(Not me, not Cambridge, not 1948, but such a conversation has taken place.)

G-CPTN
25th Mar 2018, 00:21
I lived in a listed building (which was originally a farmhouse).
When the associated adjacent barns were converted into dwellings, it was decreed that they should have appropriate-styled 'Georgian' windows (the main building was built 1729 - 1730) and, because of the close proximity, must have 'obscured' glass installed on the windows facing the main house.

Some years later, a new tenant installed PVC windows with embedded white false glazing bars - horrendous appearance!

The planning authority denied any knowledge of the restrictions (or the effect on the listed building) - even though the properties are in a conservation area.

HHornet
25th Mar 2018, 15:00
There are four doors to the outside from our house (we've got two semis knocked together), only one of which can usually be opened without a key.

So whenever someone stays the night I take them round the house and show them where the key is for each door, in case of fire. The usual response to this safety briefing is bemusement that I've bothered.

I do the same thing when I have visitors in my house. I think we all make sure our homes are secure, locked and bolted to keep the tea leafs out BUT we also need to be sure that in case of fire we can unlock and exit quickly.

Pontius Navigator
25th Mar 2018, 17:24
I do the same thing when I have visitors in my house. I think we all make sure our homes are secure, locked and bolted to keep the tea leafs out BUT we also need to be sure that in case of fire we can unlock and exit quickly.
Mrs PN had a habit of removing keys from locks and . . .

"Have you looked in my handbag?"

"Where's your handbag?"

"I don't know."

At school in the 50s, it was the norm for the villagers to leave their front door keys in the lock on the outside . You never know, a burglar might leave something useful and it saved the cost of repairs.

G-CPTN
25th Mar 2018, 17:32
My daughter had a fixation with keys from her earliest days - better than any toy for gaining (and keeping) her attention.
We moved into a furnished house, and she immediately went around and collected all the keys from cupboards and doors (for her collection).
It took ages to sort out . . .

Gertrude the Wombat
25th Mar 2018, 19:16
At school in the 50s, it was the norm for the villagers to leave their front door keys in the lock on the outside . You never know, a burglar might leave something useful and it saved the cost of repairs.
When I was a student in the 1970s it was usual for us to leave our room doors unlocked (at least if we were somewhere else in the college). After all, one of our mates might want to borrow a book or something, and there weren't any mobile phones in those days.

Pontius Navigator
25th Mar 2018, 19:55
Likewise in Messes in 70s money and all, but not in the 80s.

Freehills
26th Mar 2018, 05:12
When I was a student in the 1970s it was usual for us to leave our room doors unlocked (at least if we were somewhere else in the college). After all, one of our mates might want to borrow a book or something, and there weren't any mobile phones in those days.

'80s the same. Who had anything worth nicking?

Gertrude the Wombat
26th Mar 2018, 18:59
'80s the same.
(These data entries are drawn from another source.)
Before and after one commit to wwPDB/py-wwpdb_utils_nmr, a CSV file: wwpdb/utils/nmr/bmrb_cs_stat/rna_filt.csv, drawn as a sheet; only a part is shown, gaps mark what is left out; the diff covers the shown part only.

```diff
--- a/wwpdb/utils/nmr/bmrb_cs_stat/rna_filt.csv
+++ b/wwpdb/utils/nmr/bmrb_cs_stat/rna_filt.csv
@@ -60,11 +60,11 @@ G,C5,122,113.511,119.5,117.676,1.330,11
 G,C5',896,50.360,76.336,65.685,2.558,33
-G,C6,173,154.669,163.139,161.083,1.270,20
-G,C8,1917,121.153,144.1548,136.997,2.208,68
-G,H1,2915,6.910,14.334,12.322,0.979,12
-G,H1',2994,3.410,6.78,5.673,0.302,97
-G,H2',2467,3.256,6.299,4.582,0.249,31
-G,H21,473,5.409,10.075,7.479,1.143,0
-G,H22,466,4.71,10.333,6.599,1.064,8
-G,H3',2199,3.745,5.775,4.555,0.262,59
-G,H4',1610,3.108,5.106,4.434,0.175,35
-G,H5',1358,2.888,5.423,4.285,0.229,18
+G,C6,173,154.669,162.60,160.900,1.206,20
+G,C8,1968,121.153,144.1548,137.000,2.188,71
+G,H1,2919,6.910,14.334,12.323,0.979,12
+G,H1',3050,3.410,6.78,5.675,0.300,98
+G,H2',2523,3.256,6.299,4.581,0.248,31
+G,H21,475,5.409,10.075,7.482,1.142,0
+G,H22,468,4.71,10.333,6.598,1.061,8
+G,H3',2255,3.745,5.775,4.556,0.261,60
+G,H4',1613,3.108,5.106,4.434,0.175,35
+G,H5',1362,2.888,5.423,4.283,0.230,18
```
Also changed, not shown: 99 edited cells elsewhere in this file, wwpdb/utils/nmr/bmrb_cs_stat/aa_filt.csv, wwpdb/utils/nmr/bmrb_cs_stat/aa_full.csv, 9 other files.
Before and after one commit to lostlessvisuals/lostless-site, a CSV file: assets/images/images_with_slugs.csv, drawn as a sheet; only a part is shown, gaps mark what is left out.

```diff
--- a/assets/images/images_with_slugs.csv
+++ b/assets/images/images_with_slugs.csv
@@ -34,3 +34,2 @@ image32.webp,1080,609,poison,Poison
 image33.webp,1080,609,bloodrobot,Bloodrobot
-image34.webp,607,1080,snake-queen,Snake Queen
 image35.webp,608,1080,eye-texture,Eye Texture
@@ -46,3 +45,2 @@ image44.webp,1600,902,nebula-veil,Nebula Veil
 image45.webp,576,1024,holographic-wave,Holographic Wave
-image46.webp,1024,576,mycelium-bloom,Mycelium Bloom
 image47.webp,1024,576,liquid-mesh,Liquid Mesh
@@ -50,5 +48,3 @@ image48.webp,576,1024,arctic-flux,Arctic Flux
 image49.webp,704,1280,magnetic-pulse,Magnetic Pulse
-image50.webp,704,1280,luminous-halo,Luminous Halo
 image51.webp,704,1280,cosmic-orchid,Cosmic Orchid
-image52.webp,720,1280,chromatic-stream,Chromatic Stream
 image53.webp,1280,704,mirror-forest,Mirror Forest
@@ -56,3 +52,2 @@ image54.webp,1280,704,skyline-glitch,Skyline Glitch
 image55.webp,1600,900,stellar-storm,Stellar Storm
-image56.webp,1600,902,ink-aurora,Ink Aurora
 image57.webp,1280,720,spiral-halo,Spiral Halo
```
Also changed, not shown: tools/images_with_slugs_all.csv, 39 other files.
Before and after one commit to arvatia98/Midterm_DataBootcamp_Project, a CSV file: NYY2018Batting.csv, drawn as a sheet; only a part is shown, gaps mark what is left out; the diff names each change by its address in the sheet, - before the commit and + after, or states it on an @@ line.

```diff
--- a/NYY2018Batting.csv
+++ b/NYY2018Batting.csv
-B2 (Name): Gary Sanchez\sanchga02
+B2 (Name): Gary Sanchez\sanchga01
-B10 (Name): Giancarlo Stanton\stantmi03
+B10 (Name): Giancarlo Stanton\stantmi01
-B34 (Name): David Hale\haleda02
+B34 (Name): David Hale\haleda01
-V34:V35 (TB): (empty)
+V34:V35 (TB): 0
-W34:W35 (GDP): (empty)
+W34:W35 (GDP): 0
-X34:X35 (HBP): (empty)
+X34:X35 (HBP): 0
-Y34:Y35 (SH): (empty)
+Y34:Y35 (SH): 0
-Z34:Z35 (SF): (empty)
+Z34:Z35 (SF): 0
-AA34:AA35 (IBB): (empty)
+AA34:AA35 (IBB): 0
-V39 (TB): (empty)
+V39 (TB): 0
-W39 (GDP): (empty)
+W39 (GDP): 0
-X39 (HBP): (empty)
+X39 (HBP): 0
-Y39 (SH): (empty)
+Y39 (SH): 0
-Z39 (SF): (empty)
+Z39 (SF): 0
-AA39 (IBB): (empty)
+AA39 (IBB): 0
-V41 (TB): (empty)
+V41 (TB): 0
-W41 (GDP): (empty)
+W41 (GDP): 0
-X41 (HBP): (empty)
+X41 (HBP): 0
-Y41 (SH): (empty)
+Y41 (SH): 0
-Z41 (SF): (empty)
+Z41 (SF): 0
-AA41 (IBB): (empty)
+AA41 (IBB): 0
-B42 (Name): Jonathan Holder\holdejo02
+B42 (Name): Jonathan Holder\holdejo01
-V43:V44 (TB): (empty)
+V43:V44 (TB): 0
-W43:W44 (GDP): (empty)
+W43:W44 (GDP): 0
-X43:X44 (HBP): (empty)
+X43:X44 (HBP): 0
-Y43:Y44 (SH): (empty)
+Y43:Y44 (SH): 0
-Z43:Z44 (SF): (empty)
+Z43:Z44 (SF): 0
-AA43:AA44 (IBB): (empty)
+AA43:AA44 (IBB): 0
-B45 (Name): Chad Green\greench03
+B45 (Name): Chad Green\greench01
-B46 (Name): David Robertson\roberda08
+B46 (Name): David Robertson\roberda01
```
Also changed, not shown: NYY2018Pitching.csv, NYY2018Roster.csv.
Who had anything worth nicking?
Wot got nicked was any cheese you left in the fridge in the staircase kitchen. Which had no lock in the first place.

(Just cheese, nothing else. Across the entire college. Which we thought was right weird.)